If departing from those two fractions you can compute two mean values whose product is also P then you have another two closer approximations to the root. By continuing this process you will get a rootsolving algorithm for the square root of P, moreover, by using the Rational Mean you will get a higherorder rootsolving algorithm.
Starting with a set of two fractions f1, f2 whose product is f1*f2 = P. For example: f1 =x/1 f2=P/x
Compute the following two rational means:
Rm[(x/x)*f1, f2] = (P+x^2) / (2x) (Newton)
Rm [(P/P)*f1, (x/x)*f2]= (2Px) / (P+x^2)
It yields, two expressions whose product is trivial and equal to P and are closer to the square root of P. You can use each of those new functions as independent iterating functions both of them converging quadratically.
If you don't like quadratic convergence then compute another two similar rational means by previously assigning those new functions to f1 and f2, as follows:
f1 = (P+x^2) / (2x) f2 = (2Px) / (P+x^2)
The two new rational means yields: Rm [(x/x)*f1, f2] = (x^3 + 3Px) / (P +3x^2) (Halley) Rm [(P/P)*f1, (x/x)*f2]= (P^2 + 3Px^2) / (x^3 + 3Px)
two expressions whose product is trivial and equal to P, both of them multiply by THREE the number of exact digits in each iteration.
If you prefer more convergence speed, then make:
f1 = (x^3 + 3Px) / (P+3x^2)
f2 = (P^2 + 3Px^2) / (x^3 + 3Px)
and compute other two rational means:
Rm [(x/x)*f1, f2] = (x^4 + 6Px^2 + P^2) / (4x^3 + 4Px) (Householder) Rm [(P/P)*f1, (x/x)*f2]= (4Px^3 + 4xP^2)/ (x^3 + 3Px)
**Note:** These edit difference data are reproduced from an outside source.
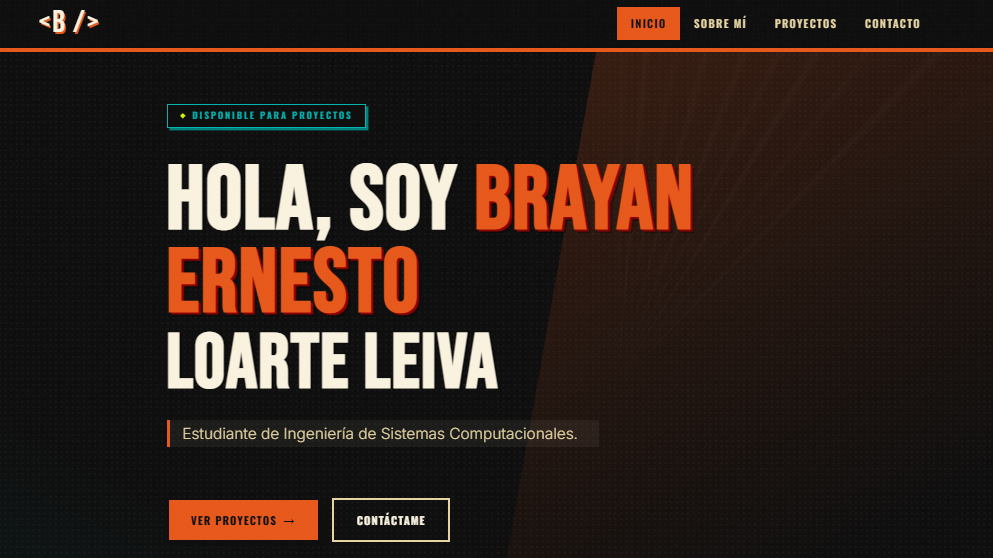
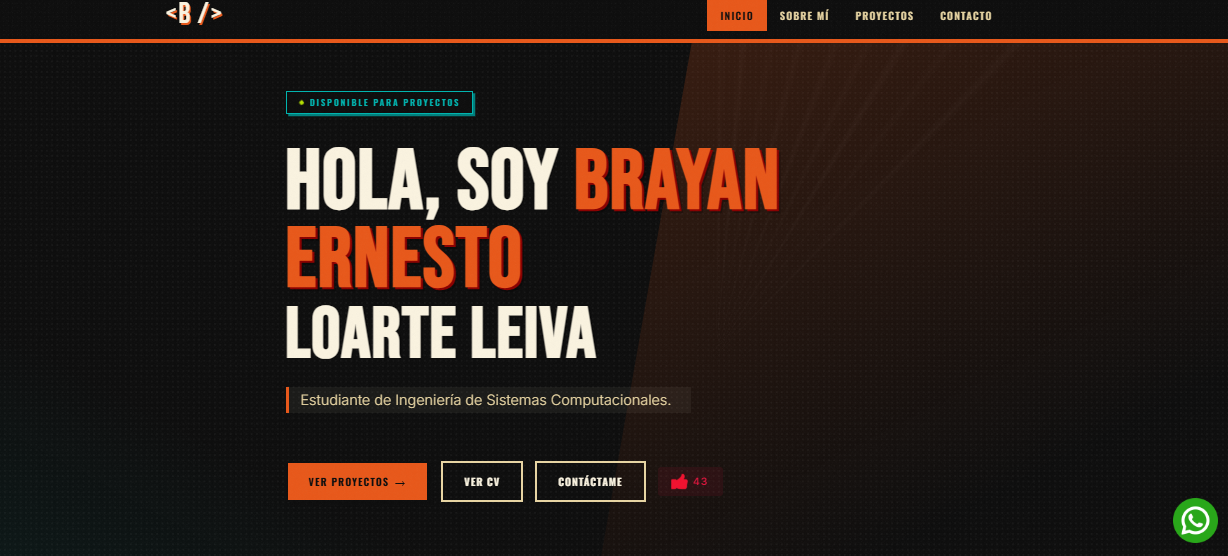
Elevado boton de whatsapp y agregada seguridad contra inspeccion de codigo

Changed region(s): [[0.0, 0.0, 1.0, 0.795], [0.1561, 0.8255, 0.5932, 0.9784], [0.9366, 0.8867, 0.999, 0.9784]]

diff --git a/views/proyectos.html b/views/proyectos.html
@@ -8,8 +8,7 @@
                 </div>
 
                 <p class="section-intro">
-                    Una selección de trabajos donde el código se encuentra con el diseño.
-                    Cada proyecto es una pieza única construida con dedicación.
+                    Desarrollo de soluciones tecnológicas modernas y escalables. Cada proyecto refleja un equilibrio entre código eficiente y un diseño visual cautivador.
                 </p>
 
                 <div class="projects-grid">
Two expressions whose product is trivial and equal to P, both of them multiply by FOUR the number of exact digits in each iteration.
By continuing this process, in the next step you will get two functions which multiply by five the number of exact digits in each iteration. And so on... That is, you will get all the Householder expressions for the square root along with another iterating function.
Believe it or Not!. Based on the evidence at hand, this so na?ve, trivial, natural and simple rational process has no precedents since Sumerians times up to now. We have not used neither any Cartesiandecimal system, nor any derivatives, nor infinitesimal calculus, at all I think, many experts on the history of mathematics should cogitate on the very long story on rootsolving. Indeed, it is disturbing to realize these so simple rational processes based on the rational mean do not appear in any book on numbers since ancient times up to now.
All this is fully explained in my book: LA QUINTA OPERACI?N ARITM?TICA. Arithmonic Mean ? Domingo Gomez Morin. Copyright. All rights reserved. 2006
and its webpage: http://mipagina.cantv.net/arithmetic